Conservatism says that the government should make and enforce laws against victimless crimes. Libertarianism says that there is no such thing as nebulous crimes against nature, society, or the state, and that every crime should have a tangible and identifiable victim.
Conservatism says that the government should take money from some Americans to pay for the health care and health insurance of other Americans by means of SCHIP, Medicaid, and Medicare. Libertarianism says that the government shouldn’t subsidize anyone’s health care or health insurance and that the government should have absolutely nothing to do with either one.

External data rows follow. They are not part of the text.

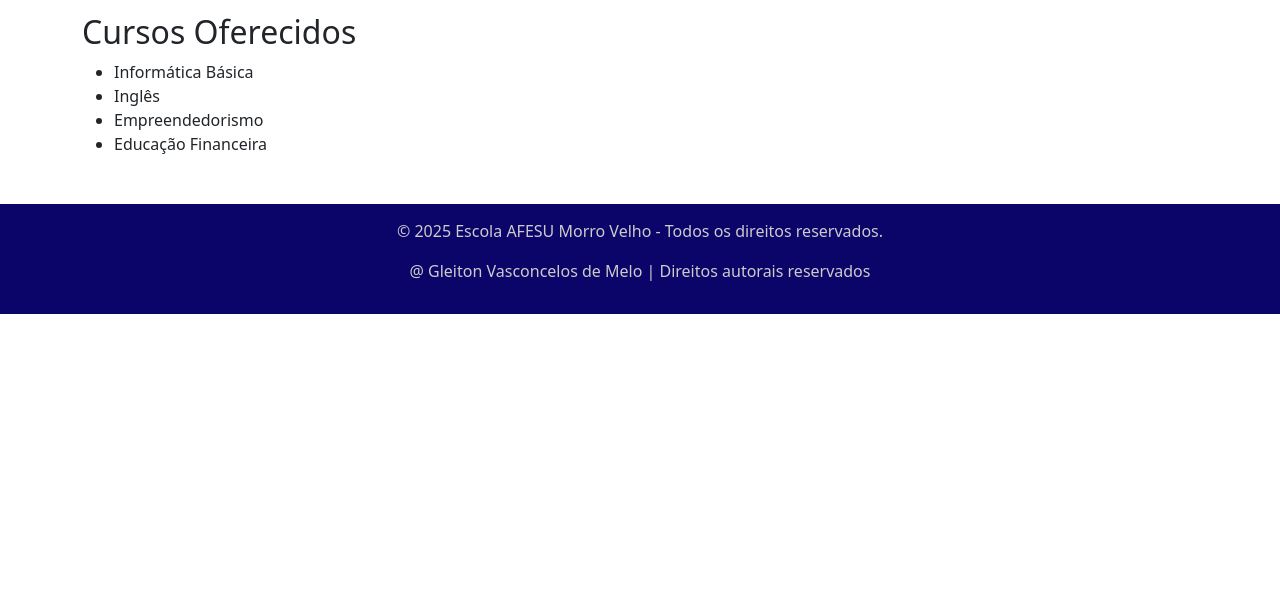
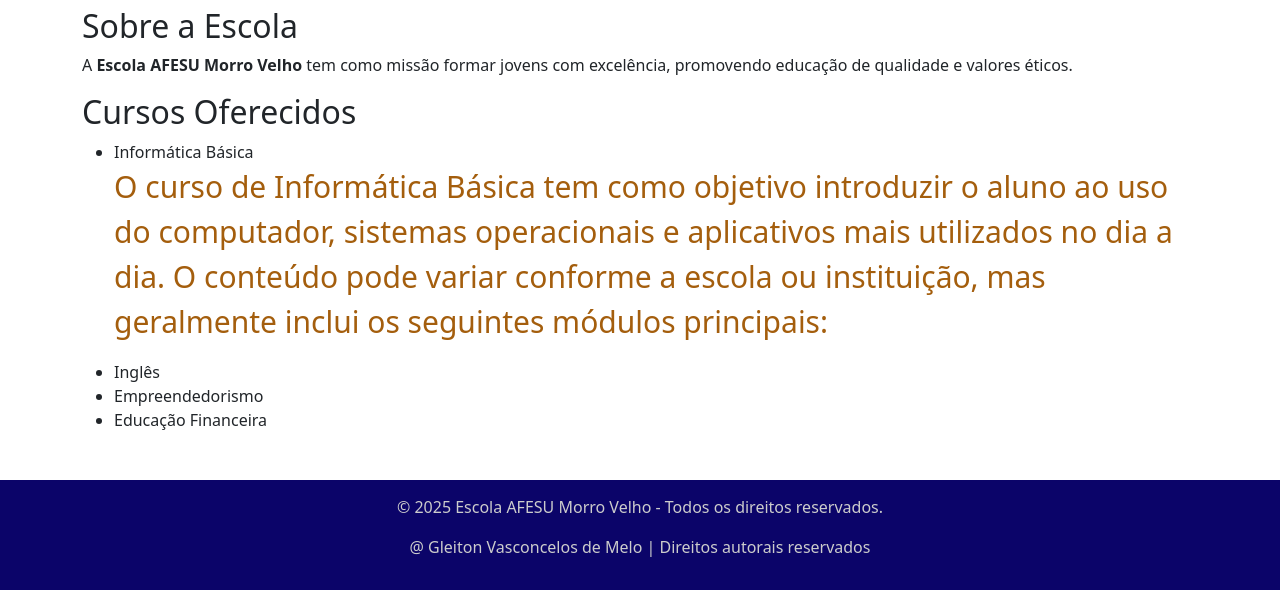
Before and after one commit to gleitonne/Escola-Afesu-boot, a plain HTML site: page index.html in a window 1280 px wide. Shown: the part 1163-1753 px from the top of the page. Before the commit the page ends 1477 px from the top, so only its background shows below. Drawn offline with nearby package versions, Linux system fonts and the light colour scheme.

Commit message:
Add files via upload

```diff
--- a/index.html
+++ b/index.html
@@ -15,7 +15,7 @@
     header {
       background-color: #a45e0d; /* Cor de fundo do cabeçalho */
       color: white;              /* Cor do texto do cabeçalho */
-      padding: 20px 0;           /* Espaçamento interno */
+      padding: 60px ;           /* Espaçamento interno */
     }
 
     /* RODAPÉ */
@@ -33,6 +33,12 @@
       height: 850px;             /* Altura do carrossel */
       object-fit: cover;         /* Ajusta a imagem sem distorcer */
     }
+    .paragrfocont{color: #a45e0d;
+      font-size: 30px;
+
+    }
+
+
   </style>
 </head>
 
@@ -97,6 +103,7 @@
     <h2>Cursos Oferecidos</h2>
     <ul>
       <li>Informática Básica</li>
+      <p class="paragrfocont">O curso de Informática Básica tem como objetivo introduzir o aluno ao uso do computador, sistemas operacionais e aplicativos mais utilizados no dia a dia. O conteúdo pode variar conforme a escola ou instituição, mas geralmente inclui os seguintes módulos principais:</p>
       <li>Inglês</li>
       <li>Empreendedorismo</li>
       <li>Educação Financeira</li>
```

What are we to conclude from this comparison between conservatism and libertarianism but that conservatism is merely one of many varieties of statism? Indeed, the very heart and soul of conservatism is statism. Conservatism deems it completely appropriate for government to punish people for engaging in peaceful, voluntary, and consensual actions it doesn’t approve of and to take people’s resources against their will and transfer or redistribute them to others as it sees fit. Ronald Reagan was wrong. There is an incontrovertible divide that exists between conservatism and libertarianism. The two are following opposite paths. It is libertarianism alone that desires less government interference, less centralized authority, and more individual freedom.
This article was originally published in the May 2016 edition of Future of Freedom.